◆ **Instructions for the task**: Count how many lines in the entries below hold the string "work", and respond with that number only.

◆ **The data**:

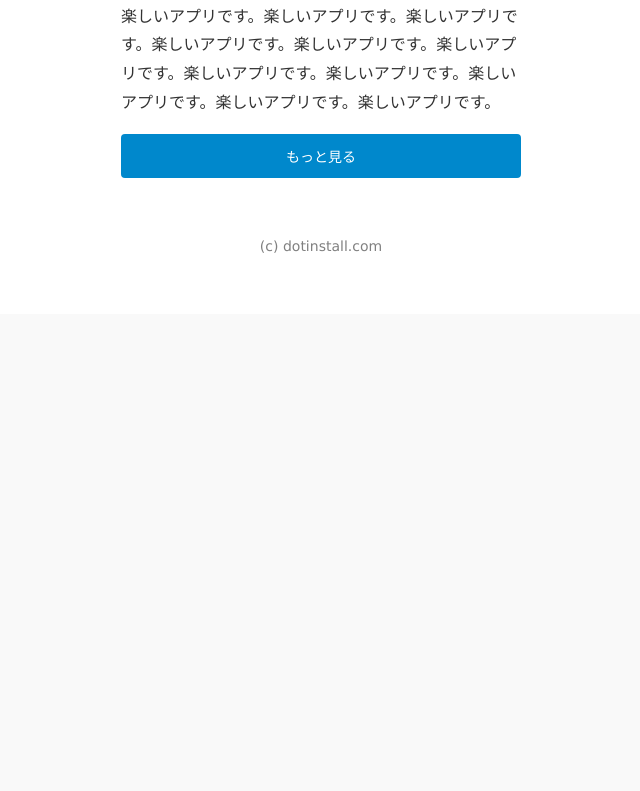
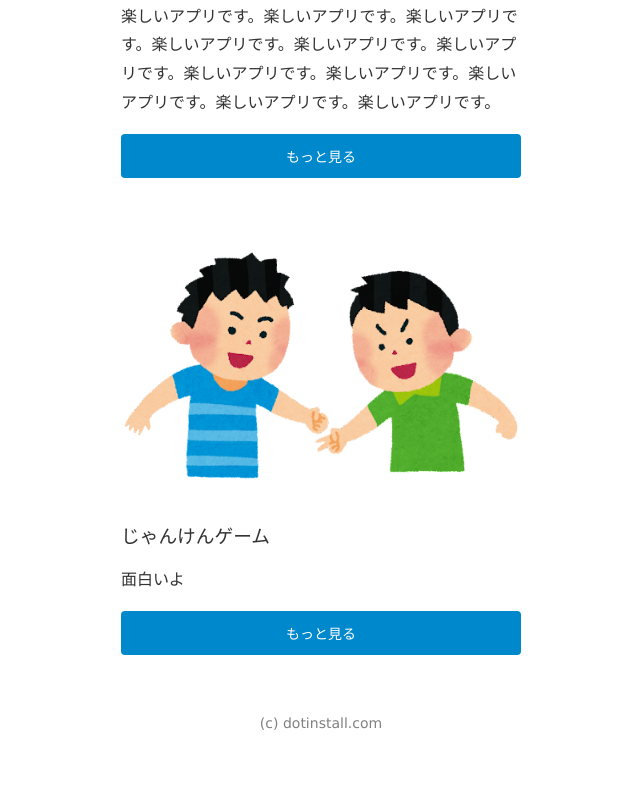
Before and after one commit to cocoared/PHP, a PHP site: page / in a window 1280 px wide. Shown: the part 1805-2596 px from the top of the page, without its empty margins (319-959 px from the left). Before the commit the page ends 2058 px from the top, so only its background shows below. Run offline with PHP 8.4, Linux system fonts and the light colour scheme.

Commit message:
[Create]janken.php

```diff
--- a/work/index.php
+++ b/work/index.php
@@ -23,4 +23,11 @@ include '_header.php';
       <p>楽しいアプリです。楽しいアプリです。楽しいアプリです。楽しいアプリです。楽しいアプリです。楽しいアプリです。楽しいアプリです。楽しいアプリです。楽しいアプリです。楽しいアプリです。楽しいアプリです。</p>
       <a href="memory.php">もっと見る</a>
     </section>
+
+    <section>
+      <img  src="img/janken.png" width="400" height="260" alt="じゃんけんゲームの紹介画像">
+      <h1>じゃんけんゲーム</h1>
+      <p>面白いよ</p>
+      <a href="janken.php">もっと見る</a>
+    </section>
 <?php include '_footer.php';
```
Also changed, not shown: work/img/janken.png (added), work/img/janken_choki.png (added), work/img/janken_gu.png (added), work/img/janken_pa.png (added), work/janken.php (added).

◆ **Solution below**: 3